First, there is the issue of cost savings, one of the Leave camp's main arguments: the reported £350 million that the UK gives to the EU on a weekly basis and which would be transferred to the UK's health system. Soon after the referendum result was announced, Nigel Farage, leader of the Independence Party, admitted on Good Morning Britain that it was a mistake for the Leave campaign to make this inaccurate claim.
By contrast, the Stay camp's prediction of trouble in the banking and real-estate sectors largely has been borne out: bank stocks are down by 20 to 30 percent; and only today we heard that the third UK property fund halted withdrawals. More generally, the sentiment that uncertainly and volatility are on the rise suggests that the Stay camp's dire economic predictions were not too far off the mark.
This is the background against which we should analyze the news of Boris Johnson and Nigel Farage "exit" decisions. Boris decided he will not throw his hat into the Tory-party-leadership ring, whereas Farage resigned as head of the Independence Party. I wouldn't necessarily agree with EU President Jean-Claude Juncker, who called Johnson and Farage "unpatriotic quitters;" but they are certainly hedging their bets: now that reality is hitting hard, the responsibility of taking Britain through a difficult and highly uncertain process is not something they are attracted to.
The "Borexit" and "Farexit" announcements also reflect a general sentiment of "second thoughts" among a significant share of the Leave camp. Looking over social networks, one finds multiple entries of Brexit voters who thought the referendum was just going to be a sign of protest; or voters who think they voted based on false claims (e.g., the increase in NHS funding). Some tweeters are even hoping that a second referendum will take place where they will vote on a precise set of terms for a UK-EU divorce.
There is no shortage of UK leaders willing to pull the Article-50 trigger and lead their country in the Brexit negotiations. But given the current cold-feet environment and the Johnson and Farage decisions, the negotiating power of whoever steps up is likely to be considerably smaller than expected, both within the UK and with respect to the European Union.
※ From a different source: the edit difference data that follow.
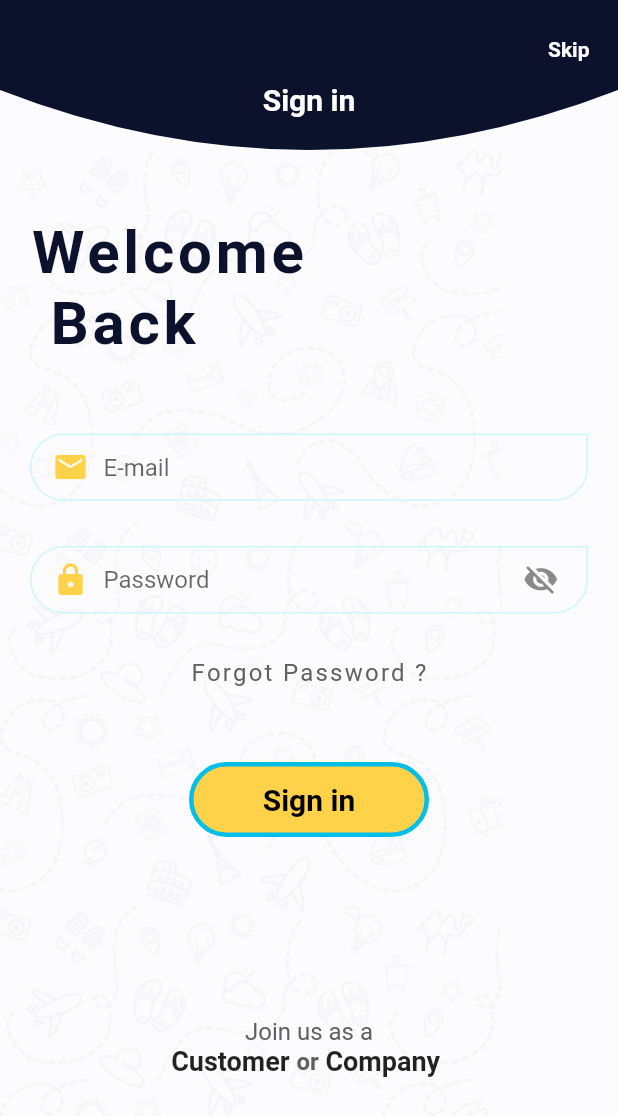
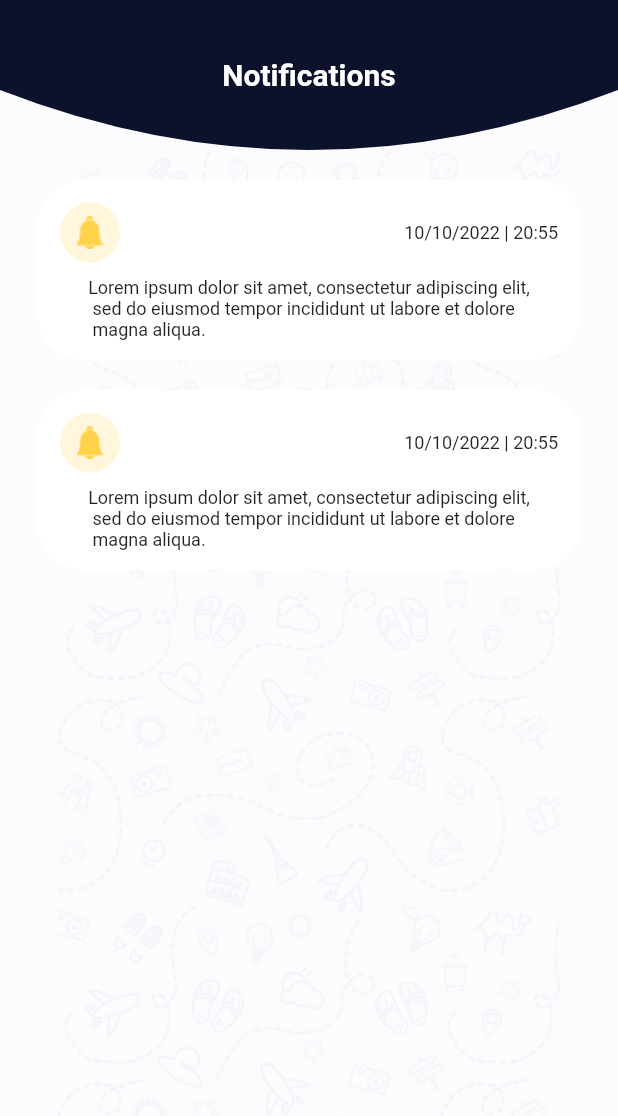
Before and after one commit to Omar-Moshtaha/tourism, a Flutter app: the screen it shows after launch, on a phone screen of 412 x 824 dp. Shown: the top 1116 px of the screen. Run offline on Flutter 3.47's test engine with Material 2 defaults, Android fonts, the light colour scheme and no system bars; our stand-ins replace flutter_custom_clippers, hexcolor.

Commit message:
Notifications.dart

```diff
--- a/lib/login.dart
+++ b/lib/login.dart
@@ -169,6 +169,9 @@ setState(() {
 });
                          if(opcity==true){
                            scaffold_key.currentState!.showBottomSheet((context) => GestureDetector(
+                            onVerticalDragCancel: () {
+
+                            },
                              child: Container(
                                height: 378.5,
                                width: double.infinity,
@@ -274,7 +277,6 @@ setState(() {
                                    ]
                                ),
                              ),
-                             onVerticalDragCancel: (){},
                            )).closed.then((value) {
                              setState(() {
 opcity=false;
--- a/lib/main.dart
+++ b/lib/main.dart
@@ -7,6 +7,7 @@ import 'package:tourism/success_page.dart';
 import 'package:tourism/success_page2.dart';
 
 import 'login.dart';
+import 'notifications.dart';
 
 void main(){
   runApp(MyApp());
@@ -31,7 +32,7 @@ statusBarColor: Colors.white.withOpacity(0),
 
     )
   ),
-  home:Login(),
+  home:Notifications(),
 );
   }
 
--- /dev/null
+++ b/lib/notifications.dart
@@ -0,0 +1,126 @@
+import 'package:flutter/material.dart';
+import 'package:flutter_custom_clippers/flutter_custom_clippers.dart';
+import 'package:hexcolor/hexcolor.dart';
+
+class Notifications extends StatelessWidget {
+
+  @override
+  Widget build(BuildContext context) {
+    return Scaffold(
+      backgroundColor: HexColor('#FCFCFF'),
+      appBar: AppBar(
+        // backgroundColor: Colors.red,
+        centerTitle: true,
+        title: Text("Notifications",style: TextStyle(
+          fontSize: 20,
+          fontWeight: FontWeight.bold,
+        ),),
+toolbarHeight: 100,
+     flexibleSpace: ClipPath(clipper: OvalBottomBorderClipper(),child: Container(width: double.infinity,height: 220,color: HexColor('#0C122C'),)),
+      ),
+body: Container(
+  child: Column(
+    children: [
+      Padding(
+        padding: const EdgeInsets.only(left: 25,right: 25,top: 20),
+        child: Stack(
+          children: [
+            Container(
+              height: 120,
+              width: double.infinity,
+              decoration: BoxDecoration(
+
+                color: HexColor('#FFFFFF'),
+                borderRadius: BorderRadius.circular(30),
+              ),
+            ),
+Column(
+  children: [
+    Row(
+      children: [
+        Padding(
+          padding: const EdgeInsets.only(top: 15,left: 15),
+          child: CircleAvatar(backgroundColor: HexColor('#FFF6DB'),child: Image(image: AssetImage('image/image14.png'))),
+        ),
+        Spacer(),
+        Padding(
+          padding: const EdgeInsets.only(top: 15,right: 15),
+          child: Text("10/10/2022 | 20:55",style: TextStyle(
+              fontSize: 12
+          ),),
+        )
+      ],
+    ),
+
+    Padding(
+      padding: const EdgeInsets.only(right: 15,top: 10,left: 15),
+      child: Text('Lorem ipsum dolor sit amet, consectetur adipiscing elit,\n sed do eiusmod tempor incididunt ut labore et dolore\n magna aliqua.',style: TextStyle(
+        fontSize: 12
+      ),
+      textAlign: TextAlign.start,
+      ),
+    )
+  ],
+),
+
+          ],
+        ),
+      ),
+      Padding(
+        padding: const EdgeInsets.only(left: 25,right: 25,top: 20),
+        child: Stack(
+          children: [
+            Container(
+              height: 120,
+              width: double.infinity,
+              decoration: BoxDecoration(
+
+                color: HexColor('#FFFFFF'),
+                borderRadius: BorderRadius.circular(30),
+              ),
+            ),
+            Column(
+              children: [
+                Row(
+                  children: [
+                    Padding(
+                      padding: const EdgeInsets.only(top: 15,left: 15),
+                      child: CircleAvatar(backgroundColor: HexColor('#FFF6DB'),child: Image(image: AssetImage('image/image14.png'))),
+                    ),
+                    Spacer(),
+                    Padding(
+                      padding: const EdgeInsets.only(top: 15,right: 15),
+                      child: Text("10/10/2022 | 20:55",style: TextStyle(
+                          fontSize: 12
+                      ),),
+                    )
+                  ],
+                ),
+
+                Padding(
+                  padding: const EdgeInsets.only(right: 15,top: 10,left: 15),
+                  child: Text('Lorem ipsum dolor sit amet, consectetur adipiscing elit,\n sed do eiusmod tempor incididunt ut labore et dolore\n magna aliqua.',style: TextStyle(
+                      fontSize: 12
+                  ),
+                    textAlign: TextAlign.start,
+                  ),
+                )
+              ],
+            ),
+
+          ],
+        ),
+      ),
+
+    ],
+  ),
+  decoration: BoxDecoration(
+    image: DecorationImage(
+
+      image: AssetImage('image/image1.png')
+    )
+  ),
+),
+    );
+  }
+}
```
Also changed, not shown: image/image14.png (added).
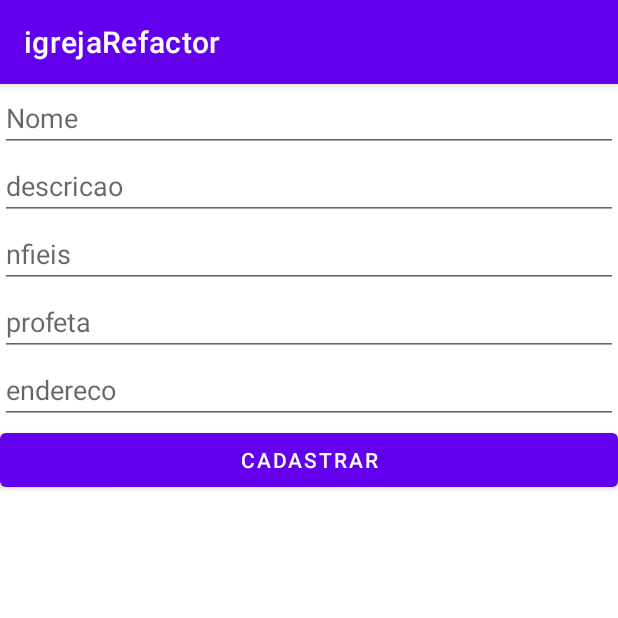
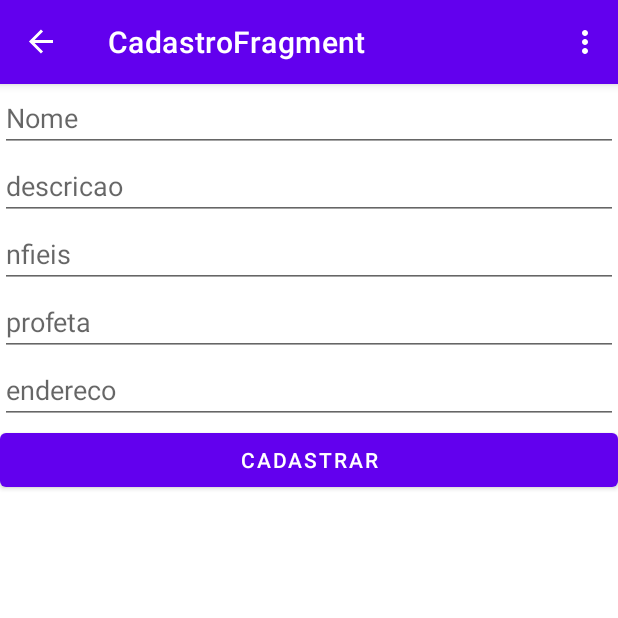
Before and after one commit to eedduuaarrddoo/refactorIgreja, an Android app: the CadastroFragment screen opened through its navigation route, on a phone screen of 412 x 824 dp, the top half of it. Run offline under Robolectric (Android 15) with nearby library versions, the phone set to English and light mode, and no system bars; our stand-ins replace Room's generated code, data binding, navigation-ui.

Commit message:
menu faltando rafctor

```diff
--- a/app/build.gradle
+++ b/app/build.gradle
@@ -44,6 +44,7 @@ dependencies {
     implementation 'com.google.android.material:material:1.5.0'
     implementation 'androidx.constraintlayout:constraintlayout:2.1.3'
     implementation 'androidx.legacy:legacy-support-v4:1.0.0'
+    implementation 'androidx.mediarouter:mediarouter:1.2.6'
     testImplementation 'junit:junit:4.+'
     androidTestImplementation 'androidx.test.ext:junit:1.1.3'
     androidTestImplementation 'androidx.test.espresso:espresso-core:3.4.0'
--- a/app/src/main/java/prova/example/igrejarefactor/CadastroFragment.kt
+++ b/app/src/main/java/prova/example/igrejarefactor/CadastroFragment.kt
@@ -1,10 +1,9 @@
 package prova.example.igrejarefactor
 
 import android.os.Bundle
+import android.view.*
+import android.widget.Toast
 import androidx.fragment.app.Fragment
-import android.view.LayoutInflater
-import android.view.View
-import android.view.ViewGroup
 import androidx.databinding.DataBindingUtil
 import androidx.lifecycle.ViewModel
 import androidx.lifecycle.ViewModelProvider
@@ -26,8 +25,22 @@ class CadastroFragment : Fragment() {
             viewModel.cadastraIgreja()
         Navigation.findNavController(it).navigate(CadastroFragmentDirections.actionCadastroFragmentToHomeFragment())
         }
-
+        setHasOptionsMenu(true)
         return binding.root
     }
+    override fun onCreateOptionsMenu(menu: Menu, inflater: MenuInflater) {
+        super.onCreateOptionsMenu(menu, inflater)
+        inflater.inflate(R.menu.ajudamenu,menu)
+
+    }
+
+    override fun onOptionsItemSelected(item: MenuItem): Boolean {
+        if(item.itemId==R.id.menuajuda){
+            Toast.makeText(context,"insira os dados de cadastro", Toast.LENGTH_SHORT)
+        }
+
+        return super.onOptionsItemSelected(item)
+    }
+
 
 }
--- a/app/src/main/java/prova/example/igrejarefactor/HomeFragment.kt
+++ b/app/src/main/java/prova/example/igrejarefactor/HomeFragment.kt
@@ -1,10 +1,9 @@
 package prova.example.igrejarefactor
 
 import android.os.Bundle
+import android.view.*
+import android.widget.Toast
 import androidx.fragment.app.Fragment
-import android.view.LayoutInflater
-import android.view.View
-import android.view.ViewGroup
 import androidx.databinding.DataBindingUtil
 import androidx.lifecycle.Observer
 import androidx.lifecycle.ViewModelProvider
@@ -33,24 +32,39 @@ class HomeFragment : Fragment() {
         binding.recyclerView.addOnItemTouchListener(RecycleViewClickListener(binding.recyclerView, object :RecycleViewClickListener.OnItemClickListener{
 
             override fun onItemClick(view: View, position: Int) {
-Navigation.findNavController(binding.recyclerView).navigate(HomeFragmentDirections.actionHomeFragmentToDetalhesFragment())
+Navigation.findNavController(binding.recyclerView).navigate(HomeFragmentDirections.actionHomeFragmentToDetalhesFragment(adapter.list[position].id   ))
 
     }
 
     override fun onItemLongClick(view: View, position: Int) {
-        Navigation.findNavController(binding.recyclerView).navigate(HomeFragmentDirections.actionHomeFragmentToAlteraFragment())
+        Navigation.findNavController(binding.recyclerView).navigate(HomeFragmentDirections.actionHomeFragmentToAlteraFragment(adapter.list[position].id  ))
 
 
     }
 
 
 }))
-
+        setHasOptionsMenu(true)
 
         return binding.root
 
 
+    }
+
+    override fun onCreateOptionsMenu(menu: Menu, inflater: MenuInflater) {
+        super.onCreateOptionsMenu(menu, inflater)
+        inflater.inflate(R.menu.ajudamenu,menu)
 
     }
 
+    override fun onOptionsItemSelected(item: MenuItem): Boolean {
+        if(item.itemId==R.id.menuajuda){
+            Toast.makeText(context,"IGREJAS CADASTRADAS", Toast.LENGTH_SHORT)
+        }
+
+        return super.onOptionsItemSelected(item)
+    }
+
+
+
 }
--- a/app/src/main/java/prova/example/igrejarefactor/Igreja.kt
+++ b/app/src/main/java/prova/example/igrejarefactor/Igreja.kt
@@ -13,6 +13,6 @@ class Igreja (
 
 ){
     @PrimaryKey(autoGenerate = true)
-    var id = 0
+    var id:Long = 0
     constructor() :this ("", "", 0, "", "")
 }
--- a/app/src/main/java/prova/example/igrejarefactor/MainActivity.kt
+++ b/app/src/main/java/prova/example/igrejarefactor/MainActivity.kt
@@ -2,12 +2,35 @@ package prova.example.igrejarefactor
 
 import androidx.appcompat.app.AppCompatActivity
 import android.os.Bundle
+import androidx.databinding.DataBindingUtil
+import androidx.navigation.Navigation
+import androidx.navigation.fragment.NavHostFragment
+import androidx.navigation.fragment.findNavController
+import androidx.navigation.ui.NavigationUI
 import prova.example.igrejarefactor.databinding.ActivityMainBinding
 
 class MainActivity : AppCompatActivity() {
+
     lateinit var binding: ActivityMainBinding
     override fun onCreate(savedInstanceState: Bundle?) {
         super.onCreate(savedInstanceState)
-        setContentView(R.layout.activity_main)
+        binding=DataBindingUtil.setContentView(this, R.layout.activity_main)
+       val navHostFragment= supportFragmentManager.findFragmentById(R.id.myNavHostFragment) as NavHostFragment
+        val navController = navHostFragment.navController
+        NavigationUI.setupActionBarWithNavController(this, navController,binding.drawerLayout)
+        NavigationUI.setupWithNavController(binding.navView, navController)
+
+
     }
+
+    override fun onSupportNavigateUp(): Boolean {
+        val navController=Navigation.findNavController(this,R.id.myNavHostFragment)
+
+        return NavigationUI.navigateUp(navController,binding.drawerLayout)
+    }
+
+
+
+
+
 }
--- a/app/src/main/res/layout/activity_main.xml
+++ b/app/src/main/res/layout/activity_main.xml
@@ -22,10 +22,17 @@
                 android:layout_height="match_parent"
                 app:navGraph="@navigation/navigation"
                 app:defaultNavHost="true" />
+<com.google.android.material.navigation.NavigationView
+    android:id="@+id/navView"
+    app:menu="@menu/menuprincipal"
+    android:layout_gravity="start"
+    app:headerLayout="@layout/gaveta"
+    android:layout_width="wrap_content"
+    android:layout_height="match_parent">
 
+        </com.google.android.material.navigation.NavigationView>
 
-
-        </androidx.drawerlayout.widget.DrawerLayout>
+    </androidx.drawerlayout.widget.DrawerLayout>
 
     </LinearLayout>
 </layout>
--- /dev/null
+++ b/app/src/main/res/menu/ajudamenu.xml
@@ -0,0 +1,9 @@
+<?xml version="1.0" encoding="utf-8"?>
+<menu xmlns:app="http://schemas.android.com/apk/res-auto"
+    xmlns:android="http://schemas.android.com/apk/res/android">
+
+
+    <item android:title="ajuda"
+        android:id="@+id/menuajuda"
+        />
+</menu>
--- /dev/null
+++ b/app/src/main/res/menu/menuprincipal.xml
@@ -0,0 +1,11 @@
+<?xml version="1.0" encoding="utf-8"?>
+<menu xmlns:app="http://schemas.android.com/apk/res-auto"
+    xmlns:android="http://schemas.android.com/apk/res/android">
+
+    <item
+        android:id="@+id/cadastroFragment"
+        android:title="cadastro" />
+    <item
+        android:id="@+id/sobreFragment"
+        android:title="sobre" />
+</menu>
--- a/app/src/main/res/navigation/navigation.xml
+++ b/app/src/main/res/navigation/navigation.xml
@@ -12,6 +12,9 @@
         <action
             android:id="@+id/action_alteraFragment_to_homeFragment"
             app:destination="@id/homeFragment" />
+        <argument
+            android:name="id"
+            app:argType="long" />
     </fragment>
     <fragment
         android:id="@+id/cadastroFragment"
@@ -43,5 +46,13 @@
         <action
             android:id="@+id/action_detalhesFragment_to_homeFragment"
             app:destination="@id/homeFragment" />
+        <argument
+            android:name="id"
+            app:argType="long" />
     </fragment>
+    <fragment
+        android:id="@+id/sobreFragment"
+        android:name="prova.example.igrejarefactor.SobreFragment"
+        android:label="fragment_sobre"
+        tools:layout="@layout/fragment_sobre" />
 </navigation>
```
Also changed, not shown: app/src/main/java/prova/example/igrejarefactor/AlteraFragment.kt (+20 -5 lines), app/src/main/java/prova/example/igrejarefactor/AlteraViewModel.kt (+12 -6 lines), app/src/main/java/prova/example/igrejarefactor/DetalhesFragment.kt (+28 -4 lines), app/src/main/java/prova/example/igrejarefactor/DetalhesViewModel.kt (+12 -5 lines), app/src/main/java/prova/example/igrejarefactor/SobreFragment.kt (added, +25 -0 lines), app/src/main/res/layout/fragment_sobre.xml (added, +14 -0 lines), app/src/main/res/layout/gaveta.xml (added, +12 -0 lines).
For all of these reasons, I would not be surprised if, in the next few months, the new leader of the Conservative Party were to find a nice face-saving strategy to escape the Brexit process, or at least postpone it sine die. In some way, that might be a win-win outcome: supporters of the Brexit vote would have made their protest loud and clear, whereas the rest of Britain — and the rest of the world — would be saved the disastrous economic consequences of a costly divorce.